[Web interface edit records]
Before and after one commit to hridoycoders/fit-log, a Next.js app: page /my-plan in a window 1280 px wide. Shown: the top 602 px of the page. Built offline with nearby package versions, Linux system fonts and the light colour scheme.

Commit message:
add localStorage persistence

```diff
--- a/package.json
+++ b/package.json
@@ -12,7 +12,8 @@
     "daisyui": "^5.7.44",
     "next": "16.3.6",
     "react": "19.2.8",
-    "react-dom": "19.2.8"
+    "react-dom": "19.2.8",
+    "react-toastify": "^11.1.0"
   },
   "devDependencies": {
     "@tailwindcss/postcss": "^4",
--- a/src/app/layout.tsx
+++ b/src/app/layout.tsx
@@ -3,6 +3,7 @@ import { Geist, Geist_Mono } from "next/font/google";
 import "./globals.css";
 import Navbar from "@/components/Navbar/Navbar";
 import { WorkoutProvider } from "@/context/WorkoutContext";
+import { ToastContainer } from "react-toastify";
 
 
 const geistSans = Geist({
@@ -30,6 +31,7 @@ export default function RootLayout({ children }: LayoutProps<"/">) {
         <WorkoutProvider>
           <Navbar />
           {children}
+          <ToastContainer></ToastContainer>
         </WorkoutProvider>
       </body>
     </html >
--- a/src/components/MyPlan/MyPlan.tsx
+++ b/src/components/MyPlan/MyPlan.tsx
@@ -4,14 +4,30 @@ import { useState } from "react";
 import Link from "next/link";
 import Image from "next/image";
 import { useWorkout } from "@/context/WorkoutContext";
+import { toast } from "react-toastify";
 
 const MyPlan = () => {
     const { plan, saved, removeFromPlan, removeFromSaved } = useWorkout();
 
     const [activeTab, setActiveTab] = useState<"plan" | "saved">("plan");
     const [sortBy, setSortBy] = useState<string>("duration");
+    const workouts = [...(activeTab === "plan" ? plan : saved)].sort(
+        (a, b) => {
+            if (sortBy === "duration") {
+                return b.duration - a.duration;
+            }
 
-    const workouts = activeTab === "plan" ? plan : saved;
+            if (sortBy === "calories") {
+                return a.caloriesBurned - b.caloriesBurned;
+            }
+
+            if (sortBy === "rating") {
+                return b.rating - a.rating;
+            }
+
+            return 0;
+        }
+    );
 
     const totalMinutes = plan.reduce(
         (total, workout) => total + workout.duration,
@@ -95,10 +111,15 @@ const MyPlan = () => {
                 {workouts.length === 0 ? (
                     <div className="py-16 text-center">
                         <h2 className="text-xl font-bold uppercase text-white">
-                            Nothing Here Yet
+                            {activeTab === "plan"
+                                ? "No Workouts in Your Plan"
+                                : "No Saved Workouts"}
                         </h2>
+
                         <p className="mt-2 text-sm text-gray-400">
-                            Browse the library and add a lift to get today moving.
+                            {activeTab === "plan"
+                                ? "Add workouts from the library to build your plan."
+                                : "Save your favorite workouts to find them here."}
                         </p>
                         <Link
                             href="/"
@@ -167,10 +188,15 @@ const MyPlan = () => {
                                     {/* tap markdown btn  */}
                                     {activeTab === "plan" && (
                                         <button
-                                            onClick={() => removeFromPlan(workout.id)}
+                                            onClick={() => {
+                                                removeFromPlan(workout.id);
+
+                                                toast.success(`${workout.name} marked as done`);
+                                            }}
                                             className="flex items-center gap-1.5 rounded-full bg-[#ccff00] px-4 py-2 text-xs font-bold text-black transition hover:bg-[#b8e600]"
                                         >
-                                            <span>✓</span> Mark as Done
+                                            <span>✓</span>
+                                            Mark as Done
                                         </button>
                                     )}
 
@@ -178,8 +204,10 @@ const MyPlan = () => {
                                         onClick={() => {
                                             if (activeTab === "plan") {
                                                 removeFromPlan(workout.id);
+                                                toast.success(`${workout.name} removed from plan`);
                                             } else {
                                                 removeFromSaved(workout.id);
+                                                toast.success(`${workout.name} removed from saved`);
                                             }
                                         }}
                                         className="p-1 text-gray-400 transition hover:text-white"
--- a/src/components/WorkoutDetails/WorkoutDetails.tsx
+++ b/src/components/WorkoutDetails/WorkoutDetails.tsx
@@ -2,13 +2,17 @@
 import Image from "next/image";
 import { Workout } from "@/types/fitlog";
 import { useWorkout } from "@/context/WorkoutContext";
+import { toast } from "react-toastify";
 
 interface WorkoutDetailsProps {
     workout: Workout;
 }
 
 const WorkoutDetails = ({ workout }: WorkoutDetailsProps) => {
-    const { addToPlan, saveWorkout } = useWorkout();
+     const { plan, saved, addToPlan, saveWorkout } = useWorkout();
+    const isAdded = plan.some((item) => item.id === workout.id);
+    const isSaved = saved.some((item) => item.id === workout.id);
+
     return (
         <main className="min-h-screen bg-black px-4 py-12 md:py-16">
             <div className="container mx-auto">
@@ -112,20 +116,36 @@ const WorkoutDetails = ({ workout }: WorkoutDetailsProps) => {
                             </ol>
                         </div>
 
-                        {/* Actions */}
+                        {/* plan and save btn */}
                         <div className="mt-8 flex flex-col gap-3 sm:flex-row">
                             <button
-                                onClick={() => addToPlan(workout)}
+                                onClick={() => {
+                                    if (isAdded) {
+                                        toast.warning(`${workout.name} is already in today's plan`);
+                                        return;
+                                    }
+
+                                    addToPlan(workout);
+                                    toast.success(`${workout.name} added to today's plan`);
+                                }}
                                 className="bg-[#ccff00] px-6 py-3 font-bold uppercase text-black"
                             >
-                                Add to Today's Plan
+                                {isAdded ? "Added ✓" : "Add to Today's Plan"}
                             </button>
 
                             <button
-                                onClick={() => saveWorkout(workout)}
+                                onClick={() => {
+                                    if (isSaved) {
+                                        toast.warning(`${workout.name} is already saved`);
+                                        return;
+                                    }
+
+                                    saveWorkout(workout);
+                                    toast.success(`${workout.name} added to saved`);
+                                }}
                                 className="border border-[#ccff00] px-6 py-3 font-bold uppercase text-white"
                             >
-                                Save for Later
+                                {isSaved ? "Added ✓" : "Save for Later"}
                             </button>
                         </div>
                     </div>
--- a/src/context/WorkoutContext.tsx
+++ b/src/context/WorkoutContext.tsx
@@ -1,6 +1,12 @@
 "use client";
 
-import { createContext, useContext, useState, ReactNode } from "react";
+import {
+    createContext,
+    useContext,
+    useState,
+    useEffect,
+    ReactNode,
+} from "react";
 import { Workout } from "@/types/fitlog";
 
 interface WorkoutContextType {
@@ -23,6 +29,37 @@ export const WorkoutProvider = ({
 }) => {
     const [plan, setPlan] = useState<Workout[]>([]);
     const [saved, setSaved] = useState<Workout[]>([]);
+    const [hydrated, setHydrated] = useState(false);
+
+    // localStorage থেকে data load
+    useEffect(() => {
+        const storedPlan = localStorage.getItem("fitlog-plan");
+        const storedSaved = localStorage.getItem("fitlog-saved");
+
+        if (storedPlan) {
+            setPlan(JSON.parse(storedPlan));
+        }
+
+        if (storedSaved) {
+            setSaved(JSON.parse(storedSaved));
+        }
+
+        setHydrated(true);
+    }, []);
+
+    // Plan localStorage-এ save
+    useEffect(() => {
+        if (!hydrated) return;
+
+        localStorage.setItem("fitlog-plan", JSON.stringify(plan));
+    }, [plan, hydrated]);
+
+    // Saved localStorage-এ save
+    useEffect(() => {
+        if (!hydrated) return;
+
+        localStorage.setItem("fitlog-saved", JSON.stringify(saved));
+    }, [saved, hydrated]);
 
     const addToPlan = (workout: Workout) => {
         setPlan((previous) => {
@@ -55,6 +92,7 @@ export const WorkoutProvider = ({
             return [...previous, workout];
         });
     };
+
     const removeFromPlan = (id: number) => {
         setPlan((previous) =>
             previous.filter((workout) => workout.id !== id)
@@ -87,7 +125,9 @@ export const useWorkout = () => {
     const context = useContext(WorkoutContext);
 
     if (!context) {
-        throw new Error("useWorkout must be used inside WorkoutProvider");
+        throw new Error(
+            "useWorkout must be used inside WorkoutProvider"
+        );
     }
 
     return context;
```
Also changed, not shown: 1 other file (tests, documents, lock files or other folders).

## INSTRUCTIONS TO FOLLOW
Your answer must be every line from the entries that contains the string "MyPlan", copied as it stands.

## EXERCISE OUTPUT
--- a/src/components/MyPlan/MyPlan.tsx
+++ b/src/components/MyPlan/MyPlan.tsx
 const MyPlan = () => {
@@ -95,10 +111,15 @@ const MyPlan = () => {
@@ -167,10 +188,15 @@ const MyPlan = () => {
@@ -178,8 +204,10 @@ const MyPlan = () => {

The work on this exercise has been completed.